In his book “The Score Takes Care of Itself”, Bill Walsh asks the question, “Should desperation be the primary determinant for seeking new direction, innovative solutions?” He asks this because when he found himself as the quarterbacks coach of the Cleveland Browns, in charge of an offense with no ability to run the ball and a backup quarterback with a weak arm, he had to think of something. He couldn’t change the calendar. They had to play on Sunday. They couldn’t move up the player draft and restock players. He had to face the challenge each week of figuring out how to move the ball on offense with limited options. His answer…creating a short precision pass-oriented offense that would take advantage of the entire field and five receivers, led by a quarterback, Virgil Carter, who, while not able to throw hard or very far, was extremely accurate. He created something out of nothing. The West Coast Offense. In fact, it wasn’t really created from nothing. He was forced by circumstance to re-evaluate the situation he faced and all the assets available to him and find a solution to his problem. As he put it, “… it was created out of existing assets that only needed to be ‘seen’ and then capitalized on in new ways.” In his book, Walsh outlines four main concepts that can be used to model your own progression in any endeavor:

  1. Success doesn’t care which road you take to get to its doorstep. Walsh did not let it bother him that many traditionalists looked down at his new style. In a manly game like football, you had to run the ball. As one executive sneered, “It’s not real NFL football”, but in football as in life, we only remember the result and after a while, those naysayers had to figure out how this new offense was beating them and in fact how to copy it.
  2. Be bold. Remove fear from the unknown – that is, change – from your mind. Try new things, even if it is just a new wrinkle on the old. One of the secrets of Walsh’s offense was that he simply moved the point of attack from behind the line of scrimmage, where the defense was concentrated, to down the filed where there was only one or two defenders at most.
  3. Desperation should not drive innovation. Don’t wait until you run out of options to try new innovations. Although he installed his offense only after losing his starting quarterback. In hindsight, the team would have been better off starting the back-up and running the new offense from the start as that system ultimately proved more successful than the traditional offense they ran before the change.
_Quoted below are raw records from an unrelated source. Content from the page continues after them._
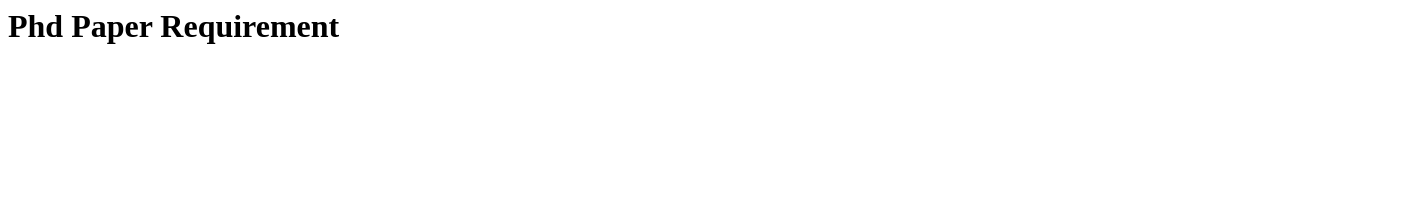
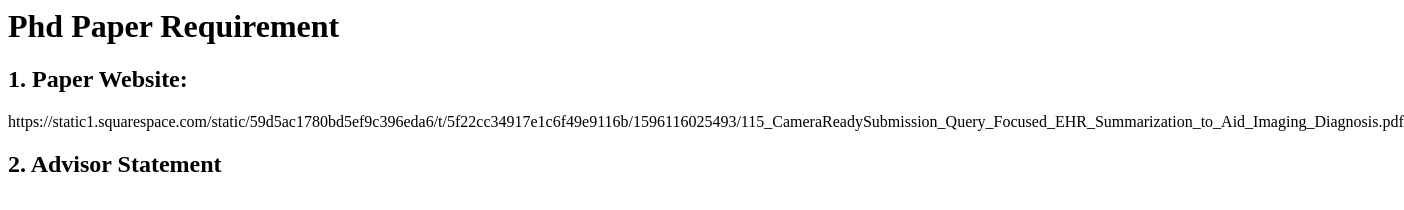
Before and after one commit to dmcinerney/phd-paper-requirement.github.io, a plain HTML site: page index.html in a window 1280 px wide. Shown: the whole page, 1404 px wide, since content can reach past the window. Drawn offline with Linux system fonts and the light colour scheme.

Commit message:
Added paper website

```diff
--- a/index.html
+++ b/index.html
@@ -1 +1,6 @@
 <h1>Phd Paper Requirement</h1>
+
+<h2>1. Paper Website:</h2>
+https://static1.squarespace.com/static/59d5ac1780bd5ef9c396eda6/t/5f22cc34917e1c6f49e9116b/1596116025493/115_CameraReadySubmission_Query_Focused_EHR_Summarization_to_Aid_Imaging_Diagnosis.pdf
+
+<h2>2. Advisor Statement</h2>
```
  4. Be obsessive in looking for the upside in the downside. It would be a mistake to think that Walsh thought of his new offense after their starting quarterback was hurt. In fact, it was born by watching Virgil Carter in practice and on film before he knew he had to turn the offense over to him. He new that Carter did not possess a strong enough arm to make the throws the current offense called for. Because Carter was smart, agile and accurate, Walsh started to design plays that took advantage of those skills. Of course, once he became the starter, he had to change all the plays. But because he had already started to look for the upside in his backup quarterbacks limitations, he was ready.